In the early 1970s, an elderly homeless woman who called herself Miss Shepherd parked her decrepit van in the London driveway of British playwright Alan Bennett. Bennett had invited her, ambivalently and with every expectation she'd leave before long. She stayed for 15 years, and The Lady in the Van, Bennett's hilarious, self-lacerating, and wistful account of her sojourn among the trendy liberals of Camden Town, became first an article and then a stage play starring — who else? — Maggie Smith. The play was a transatlantic success, but Bennett took some flack for "exploiting" Miss Shepherd for literary purposes.
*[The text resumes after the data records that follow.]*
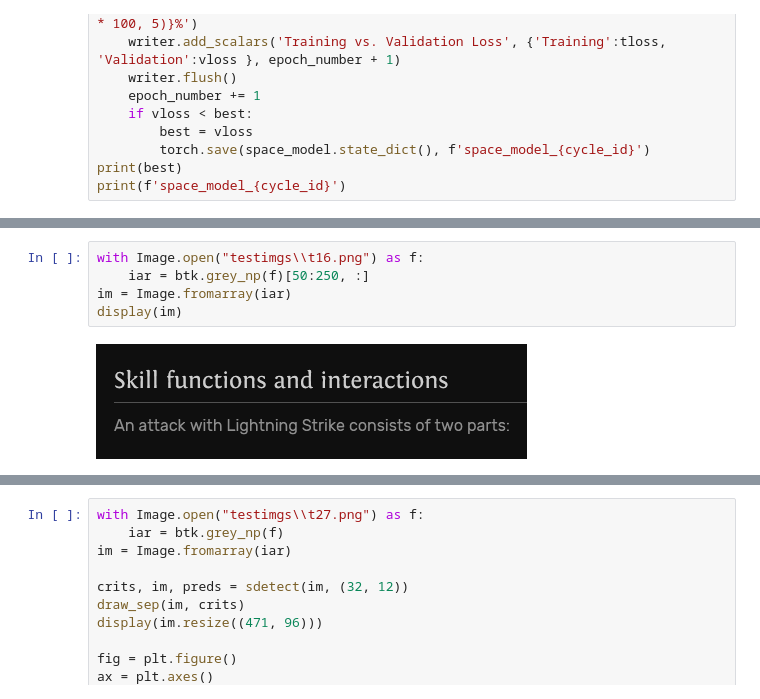
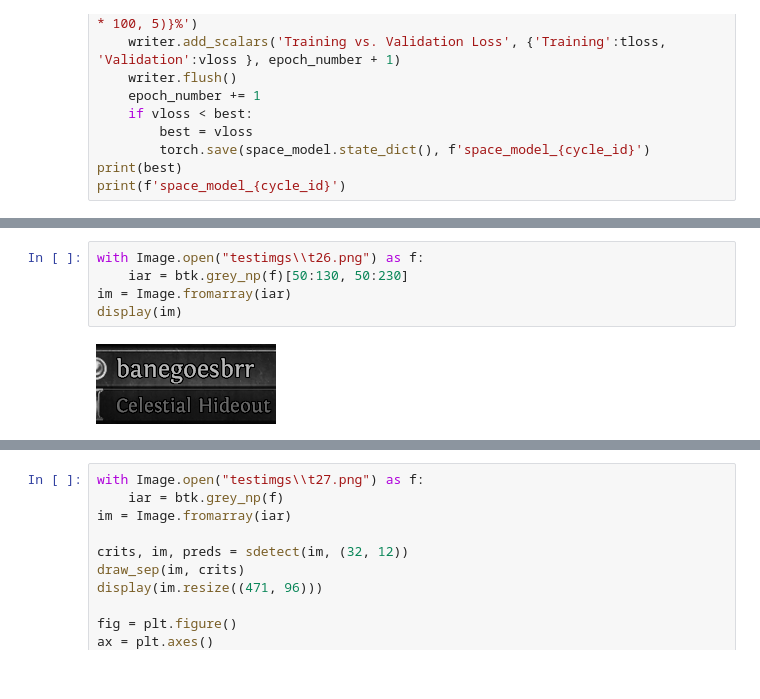
Before and after one commit to BoomboxAstronaut/OCR, a Jupyter notebook: segmentation.ipynb, the cells around one changed output, grey strips where cells are left out. Drawn from its saved outputs; the diff is of its cells as text.

```diff
--- a/segmentation.ipynb
+++ b/segmentation.ipynb
@@ -275,12 +276,12 @@ CharSeperator(
   (fc3): Linear(in_features=1024, out_features=1, bias=True)
 )
 # %%
-with Image.open("testimgs\\t16.png") as f:
-    iar = btk.grey_np(f)[50:250, :]
+with Image.open("testimgs\\t26.png") as f:
+    iar = btk.grey_np(f)[50:130, 50:230]
 im = Image.fromarray(iar)
 display(im)
 # %% [output]
-[figure, old version]
+[figure, new version]
 # %%
 with Image.open("testimgs\\t16.png") as f:
     iar = btk.grey_np(f)[50:250, :]
```
Also changed, not shown: parts of 3 cells of this notebook, 12 other files.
A curious charge given that most writers' source material tends to be — in or out of the driveway — other people.
Now Bennett has teamed with the play's director, Nicholas Hytner, for a charming, if slightly over-sugared movie version, their third film collaboration after The History Boys and the wonderful The Madness of King George. Dame Maggie takes the lead again as the cantankerous Miss S., looking, in elaborate layers of bag-lady threads artfully adorned with crumbs and stains, for all the world like Lady Grantham fallen on hard times. Miss Shepherd's a show-stopper, flapping her hands and popping her eyes, complaining to Bennett in a querulous, Julia Child warble about the facilities, the food brought to her van's door by well-meaning neighbors, the social workers bearing second-hand coats.
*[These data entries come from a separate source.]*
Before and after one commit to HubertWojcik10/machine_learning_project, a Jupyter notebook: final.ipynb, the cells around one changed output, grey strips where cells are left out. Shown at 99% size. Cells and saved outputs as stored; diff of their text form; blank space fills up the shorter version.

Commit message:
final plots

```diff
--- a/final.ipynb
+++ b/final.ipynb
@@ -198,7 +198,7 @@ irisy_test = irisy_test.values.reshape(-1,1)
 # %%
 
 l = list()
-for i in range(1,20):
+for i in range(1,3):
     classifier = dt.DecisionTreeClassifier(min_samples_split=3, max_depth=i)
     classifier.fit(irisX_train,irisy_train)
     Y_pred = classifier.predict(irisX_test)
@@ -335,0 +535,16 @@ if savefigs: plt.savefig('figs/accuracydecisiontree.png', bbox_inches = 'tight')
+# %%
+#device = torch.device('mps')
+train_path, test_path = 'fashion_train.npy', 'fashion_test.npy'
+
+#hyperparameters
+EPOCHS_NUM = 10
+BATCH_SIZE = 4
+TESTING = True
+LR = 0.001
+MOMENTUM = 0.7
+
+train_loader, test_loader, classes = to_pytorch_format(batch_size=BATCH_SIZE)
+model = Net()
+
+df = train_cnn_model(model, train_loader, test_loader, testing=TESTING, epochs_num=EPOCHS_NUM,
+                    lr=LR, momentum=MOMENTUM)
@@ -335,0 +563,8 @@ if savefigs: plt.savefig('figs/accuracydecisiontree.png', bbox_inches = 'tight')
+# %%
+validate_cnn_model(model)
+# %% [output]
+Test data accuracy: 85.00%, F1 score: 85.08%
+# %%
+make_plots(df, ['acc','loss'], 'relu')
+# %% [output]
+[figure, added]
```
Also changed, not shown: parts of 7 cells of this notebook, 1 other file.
By way of a malevolent stranger played with smarmy relish by Jim Broadbent, we learn that Miss Shepherd is not the old lady's real name. Bit by bit, flashbacks clear up the mystery of why a woman so down on her luck would have a posh accent, speak fluent French, perk up at a few bars of Beethoven, and go down on her knees early and often to seek atonement for a crime she may or may not have committed. There's tragedy to burn in Miss Shepherd's past, and Hytner, ever ready to gild the lily, lays it on with gusto. Mercifully, Dame Maggie's fully in touch with her inner Yelling Ingrate, and Bennett's sharp dialogue makes it clear that the old lady's strident refusal of help unless she demands it herself is her way of hanging onto her independence and the tatters of a dignity horribly wounded by early adversity and current cruelty.
What's more, it turns out that Miss Shepherd has led a more adventurous life than all the trendy lefties who queue up to ply her with gourmet delicatesse while holding their noses and wishing her anywhere but here. The ghost of Charles Dickens hovers closely over every neighbor (Roger Allam and Frances de la Tour excel) who tries to pitch in while backing away from the old lady's rank odor. What many daintily refer to as English eccentricity is more accurately grasped here as a kind of barely controlled lunacy, gussied up in sensible sweaters and good manners. This includes Bennett, and for thematic reasons Hytner splits him into two Alan Bennetts, both rendered by the terrific Alex Jennings, who memorably played a pitifully ineffectual Prince Charles in the 2006 movie The Queen. There's Bennett the sardonic writer in search of material; and Bennett the owlish, partially closeted bachelor in search of a life, ruefully aware that his fascination with Miss Shepherd is intimately connected with his tortured love for his Mam (Gwen Taylor), a kindly ingénue who's losing the plot far faster than Miss Shepherd.
Hytner's directing style is perhaps best described as BBC Films Plus, a functional telly-realism garnished with formal flourishes — unusual life forms come and go without warning — that head off any potential slide into kitchen-sink pathos. That would be to betray Bennett's sensibility, which sits uncomfortably but fruitfully between jaundiced observation and the compassion of a man who understands marginality all too well. Divided against himself and forever unsure of his own motives, Bennett Squared isn't just telling the story of his encounter with one of England's dispossessed. He's conducting an inquiry into the roots of kindness, where he finds indolence, passivity, self-interest — and a genuine desire to help and heal that he sees in the very doctors, social workers and ambulance drivers routinely fingered in movies as the enemy.
In a semi-final burst of special effects that shifts gears yet again, the movie pays tribute to the undefeated brio of Miss Shepherd, bestowing on her a make-a-wish fantasy exit as welcome as it is giddily off-kilter. Hytner's not done locking things up, though. At the very end, each Alan is presented with a gift he's longed for, too. Sentimental? In spades, and would you believe? For once, it actually happened that way.